The comic performance of the night, and the source of most consistent pleasure, came from the very talented Tom Edden who made an acting masterclass out of the portrayal of the reluctant Vice President, Alexander Throttlebottom (is there a character in a Broadway musical with a better name?). Taking his cue from that name, Edden presented a neurotic, chaotic, frantic but ambitious, character: he stole every scene he was in and even some he was not in. Superb.
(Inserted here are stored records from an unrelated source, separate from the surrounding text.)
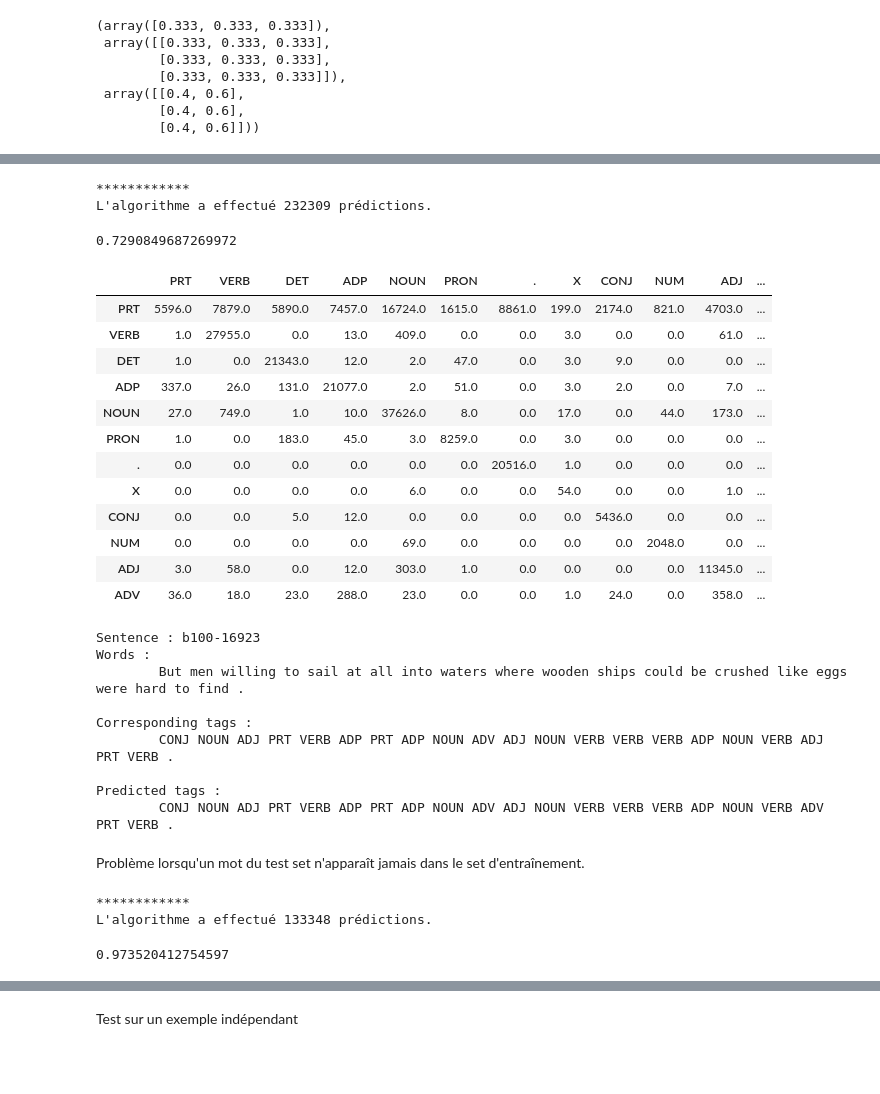
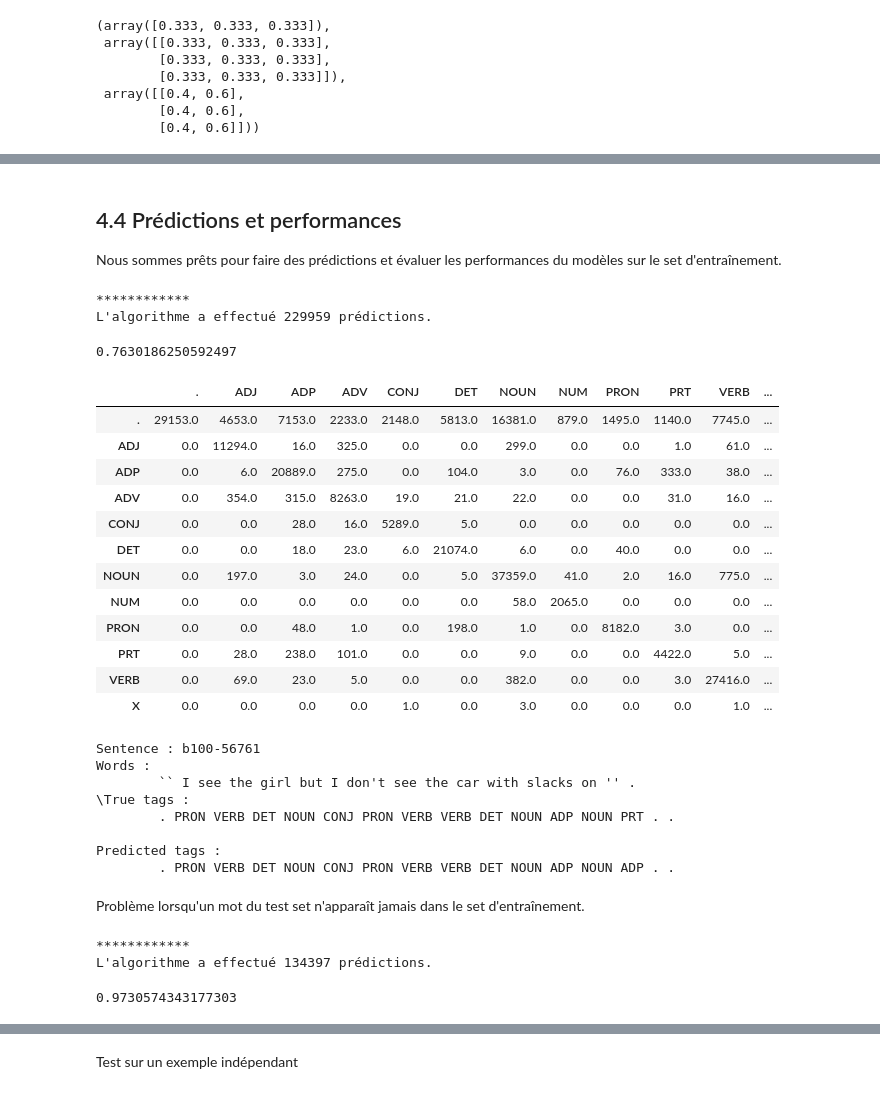
Before and after one commit to houssemwld1/Hidden-Markov-Models, a Jupyter notebook: HMM.ipynb, the cells around one changed output, grey strips where cells are left out. Saved outputs shown, nothing was run; the diff lists cells and outputs as text; code cells hidden in the pictures; blank space fills up the shorter version.

```diff
--- a/HMM.ipynb
+++ b/HMM.ipynb
@@ -901,8 +959,11 @@ with open("brown-universal.txt", "r") as filin:
             data_set[current_key]["tag"].append(tag)
 
     #Création de l'espace d'états et du vocabulaire
-tagset = set(tagset)
-vocab = set(vocab)
+tagset = list(set(tagset))
+vocab = list(set(vocab))
+# %%
+tagset = sorted(tagset,key = str.lower)
+vocab = sorted(vocab,key = str.lower)
 # %%
 #Création des correspondance entier/mots et entier/tag
 
@@ -991,3 +1065,7 @@ for i in range(B.shape[0]):
+# %% [markdown]
+## 4.4 Prédictions et performances
+
+Nous sommes prêts pour faire des prédictions et évaluer les performances du modèles sur le set d'entraînement.
 # %%
 def all_word_in_train_vocab(sequence):
     """Retourne True si tous les mots de la séquence sont dans le vocabulaire d'entraînement
@@ -1048,5 +1126,5 @@ acc,confusion_matrix,wrong_keys = accuracy(test_set,pi_0,P,B,check_word=False)
 acc
 # %% [output]
 ************
-L'algorithme a effectué 232309 prédictions.
+L'algorithme a effectué 229959 prédictions.
-0.7290849687269972
+0.7630186250592497
@@ -1055,40 +1131,39 @@ list_states = [x[1] for x in list(states.items())]
 # %%
-pd.DataFrame(confusion_matrix,index=list_states,columns = list_states)
+pd.DataFrame(confusion_matrix,index=tagset,columns = tagset)
 # %% [output]
-|  | PRT | VERB | DET | ADP | NOUN | PRON | . | X | CONJ | NUM | ADJ | ... |
-| PRT | 5596.0 | 7879.0 | 5890.0 | 7457.0 | 16724.0 | 1615.0 | 8861.0 | 199.0 | 2174.0 | 821.0 | 4703.0 | ... |
-| VERB | 1.0 | 27955.0 | 0.0 | 13.0 | 409.0 | 0.0 | 0.0 | 3.0 | 0.0 | 0.0 | 61.0 | ... |
-| DET | 1.0 | 0.0 | 21343.0 | 12.0 | 2.0 | 47.0 | 0.0 | 3.0 | 9.0 | 0.0 | 0.0 | ... |
-| ADP | 337.0 | 26.0 | 131.0 | 21077.0 | 2.0 | 51.0 | 0.0 | 3.0 | 2.0 | 0.0 | 7.0 | ... |
-| NOUN | 27.0 | 749.0 | 1.0 | 10.0 | 37626.0 | 8.0 | 0.0 | 17.0 | 0.0 | 44.0 | 173.0 | ... |
-| PRON | 1.0 | 0.0 | 183.0 | 45.0 | 3.0 | 8259.0 | 0.0 | 3.0 | 0.0 | 0.0 | 0.0 | ... |
-| . | 0.0 | 0.0 | 0.0 | 0.0 | 0.0 | 0.0 | 20516.0 | 1.0 | 0.0 | 0.0 | 0.0 | ... |
-| X | 0.0 | 0.0 | 0.0 | 0.0 | 6.0 | 0.0 | 0.0 | 54.0 | 0.0 | 0.0 | 1.0 | ... |
-| CONJ | 0.0 | 0.0 | 5.0 | 12.0 | 0.0 | 0.0 | 0.0 | 0.0 | 5436.0 | 0.0 | 0.0 | ... |
-| NUM | 0.0 | 0.0 | 0.0 | 0.0 | 69.0 | 0.0 | 0.0 | 0.0 | 0.0 | 2048.0 | 0.0 | ... |
-| ADJ | 3.0 | 58.0 | 0.0 | 12.0 | 303.0 | 1.0 | 0.0 | 0.0 | 0.0 | 0.0 | 11345.0 | ... |
-| ADV | 36.0 | 18.0 | 23.0 | 288.0 | 23.0 | 0.0 | 0.0 | 1.0 | 24.0 | 0.0 | 358.0 | ... |
+|  | . | ADJ | ADP | ADV | CONJ | DET | NOUN | NUM | PRON | PRT | VERB | ... |
+| . | 29153.0 | 4653.0 | 7153.0 | 2233.0 | 2148.0 | 5813.0 | 16381.0 | 879.0 | 1495.0 | 1140.0 | 7745.0 | ... |
+| ADJ | 0.0 | 11294.0 | 16.0 | 325.0 | 0.0 | 0.0 | 299.0 | 0.0 | 0.0 | 1.0 | 61.0 | ... |
+| ADP | 0.0 | 6.0 | 20889.0 | 275.0 | 0.0 | 104.0 | 3.0 | 0.0 | 76.0 | 333.0 | 38.0 | ... |
+| ADV | 0.0 | 354.0 | 315.0 | 8263.0 | 19.0 | 21.0 | 22.0 | 0.0 | 0.0 | 31.0 | 16.0 | ... |
+| CONJ | 0.0 | 0.0 | 28.0 | 16.0 | 5289.0 | 5.0 | 0.0 | 0.0 | 0.0 | 0.0 | 0.0 | ... |
+| DET | 0.0 | 0.0 | 18.0 | 23.0 | 6.0 | 21074.0 | 6.0 | 0.0 | 40.0 | 0.0 | 0.0 | ... |
+| NOUN | 0.0 | 197.0 | 3.0 | 24.0 | 0.0 | 5.0 | 37359.0 | 41.0 | 2.0 | 16.0 | 775.0 | ... |
+| NUM | 0.0 | 0.0 | 0.0 | 0.0 | 0.0 | 0.0 | 58.0 | 2065.0 | 0.0 | 0.0 | 0.0 | ... |
+| PRON | 0.0 | 0.0 | 48.0 | 1.0 | 0.0 | 198.0 | 1.0 | 0.0 | 8182.0 | 3.0 | 0.0 | ... |
+| PRT | 0.0 | 28.0 | 238.0 | 101.0 | 0.0 | 0.0 | 9.0 | 0.0 | 0.0 | 4422.0 | 5.0 | ... |
+| VERB | 0.0 | 69.0 | 23.0 | 5.0 | 0.0 | 0.0 | 382.0 | 0.0 | 0.0 | 3.0 | 27416.0 | ... |
+| X | 0.0 | 0.0 | 0.0 | 0.0 | 1.0 | 0.0 | 3.0 | 0.0 | 0.0 | 0.0 | 1.0 | ... |
 # %%
 wrong_key = wrong_keys[0]
 exemple = test_set[wrong_key]
 print("Sentence : "+wrong_key)
 print("Words :")
 print("\t" + " ".join(exemple["sentence"]))
-print("\nCorresponding tags :")
+print("\True tags :")
 print("\t" +" ".join(exemple["tag"]))
 print("\nPredicted tags :")
 tags = [states[y] for y in viterbi_algorithm([inv_vocabulary[x] for x in exemple["sentence"]],pi_0,P,B)[0]]
 print("\t" + " ".join(tags))
 # %% [output]
-Sentence : b100-16923
+Sentence : b100-56761
 Words :
-        But men willing to sail at all into waters where wooden ships could be crushed like eggs were hard to find .
-
-Corresponding tags :
-        CONJ NOUN ADJ PRT VERB ADP PRT ADP NOUN ADV ADJ NOUN VERB VERB VERB ADP NOUN VERB ADJ PRT VERB .
+        `` I see the girl but I don't see the car with slacks on '' .
+\True tags :
+        . PRON VERB DET NOUN CONJ PRON VERB VERB DET NOUN ADP NOUN PRT . .
 
 Predicted tags :
-        CONJ NOUN ADJ PRT VERB ADP PRT ADP NOUN ADV ADJ NOUN VERB VERB VERB ADP NOUN VERB ADV PRT VERB .
+        . PRON VERB DET NOUN CONJ PRON VERB VERB DET NOUN ADP NOUN ADP . .
 # %% [markdown]
 Problème lorsqu'un mot du test set n'apparaît jamais dans le set d'entraînement.
 # %%
@@ -1096,6 +1171,6 @@ acc,confusion_matrix,wrong_keys = accuracy(test_set,pi_0,P,B)
 acc
 # %% [output]
 ************
-L'algorithme a effectué 133348 prédictions.
+L'algorithme a effectué 134397 prédictions.
-0.973520412754597
+0.9730574343177303
 # %%
```
Also changed, not shown: parts of 21 cells of this notebook.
The cast, like a fine soufflé, is full of first rate choices and rises to the occasion in exactly the right way. The singing here is glorious. The Gershwins make a lot of demands upon singers and Williams ensures that every note is hit truly and that the froth and bubble in the music is given full release. The dance routines in Nice Work If You Can Get It, Stiff Upper Lip, I Can’t Be Bothered Now, French Pastry Walk and Fidgety Feet are effortlessly engaging, thrilling to watch. As you emerge from the auditorium, it is impossible not be cheery.
Christopher Wheeldon’s vision here, as director and choreographer, is remarkably detailed and endlessly lavish and ambitious. Without huge pre-built sets, Bob Crowley creates a never static vista of Parisian streets, monuments, parlours and performance venues. It all contributes to the cinematic feel of the dreamlike qualities which propel the production. Casting is faultless and this is probably the best looking, most innately stylish, cast of any Broadway show now playing. Robert Fairchild, in his Broadway debut, is revelatory as Jerry. Leanne Cope is a shimmering flower of elfin glory as Lise, and Max von Essen triumphs as Henri in a cleverly judged, gloriously sung, pitch perfect performance.